Given records: Begin

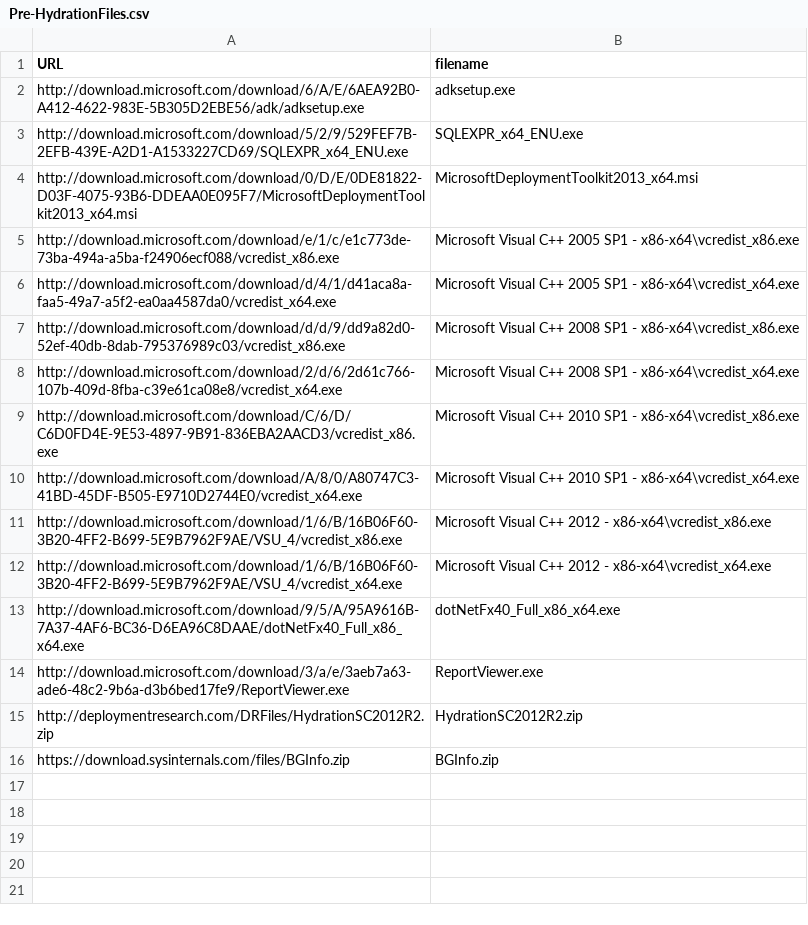
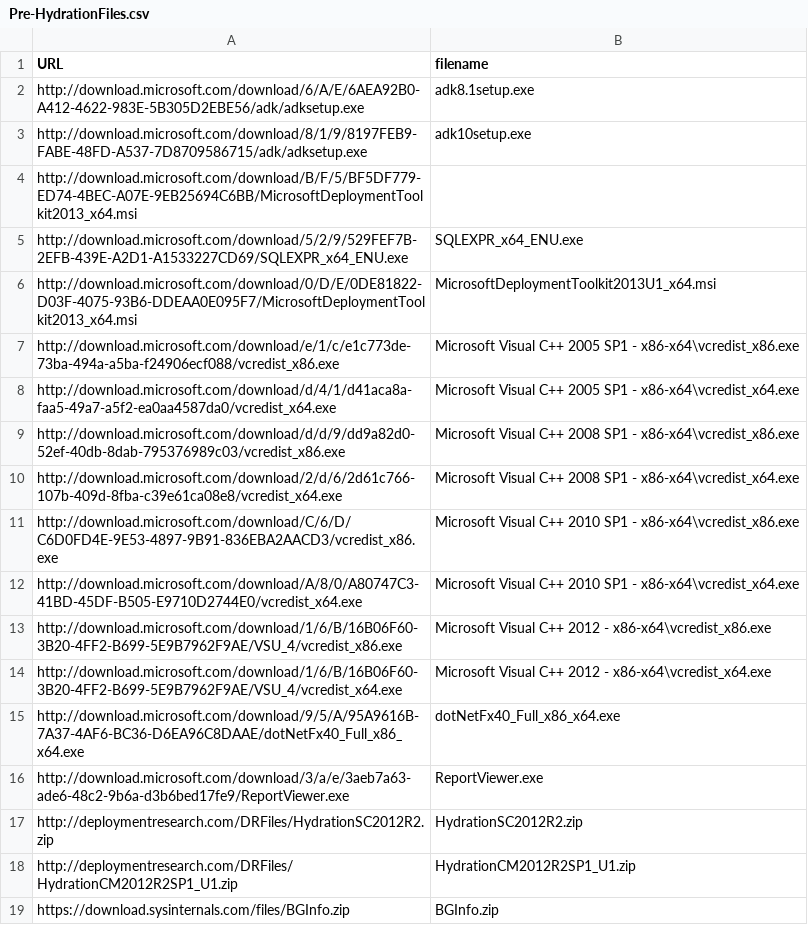
Before and after one commit to api0cradle/PowershellScripts, a CSV file: Hydration/Pre-HydrationFiles.csv, drawn as a sheet.

```diff
--- a/Hydration/Pre-HydrationFiles.csv
+++ b/Hydration/Pre-HydrationFiles.csv
@@ -1,5 +1,7 @@
 URL,filename
-http://download.microsoft.com/download/6/A/E/6AEA92B0-A412-4622-983E-5B305D2EBE56/adk/adksetup.exe,adksetup.exe
+http://download.microsoft.com/download/6/A/E/6AEA92B0-A412-4622-983E-5B305D2EBE56/adk/adksetup.exe,adk8.1setup.exe
+http://download.microsoft.com/download/8/1/9/8197FEB9-FABE-48FD-A537-7D8709586715/adk/adksetup.exe,adk10setup.exe
+http://download.microsoft.com/download/B/F/5/BF5DF779-ED74-4BEC-A07E-9EB25694C6BB/MicrosoftDeploymentToolkit2013_x64.msi
 http://download.microsoft.com/download/5/2/9/529FEF7B-2EFB-439E-A2D1-A1533227CD69/SQLEXPR_x64_ENU.exe,SQLEXPR_x64_ENU.exe
-http://download.microsoft.com/download/0/D/E/0DE81822-D03F-4075-93B6-DDEAA0E095F7/MicrosoftDeploymentToolkit2013_x64.msi,MicrosoftDeploymentToolkit2013_x64.msi
+http://download.microsoft.com/download/0/D/E/0DE81822-D03F-4075-93B6-DDEAA0E095F7/MicrosoftDeploymentToolkit2013_x64.msi,MicrosoftDeploymentToolkit2013U1_x64.msi
 http://download.microsoft.com/download/e/1/c/e1c773de-73ba-494a-a5ba-f24906ecf088/vcredist_x86.exe,Microsoft Visual C++ 2005 SP1 - x86-x64\vcredist_x86.exe
@@ -15,2 +17,3 @@ http://download.microsoft.com/download/3/a/e/3aeb7a63-ade6-48c2-9b6a-d3b6bed17fe
 http://deploymentresearch.com/DRFiles/HydrationSC2012R2.zip,HydrationSC2012R2.zip
+http://deploymentresearch.com/DRFiles/HydrationCM2012R2SP1_U1.zip,HydrationCM2012R2SP1_U1.zip
 https://download.sysinternals.com/files/BGInfo.zip,BGInfo.zip
```
Also changed, not shown: 2 other files.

Given records: End

> _Task requirements_
Please list every line of the records that contains "HydrationFiles".

> _Solution for this exercise_
Before and after one commit to api0cradle/PowershellScripts, a CSV file: Hydration/Pre-HydrationFiles.csv, drawn as a sheet.
--- a/Hydration/Pre-HydrationFiles.csv
+++ b/Hydration/Pre-HydrationFiles.csv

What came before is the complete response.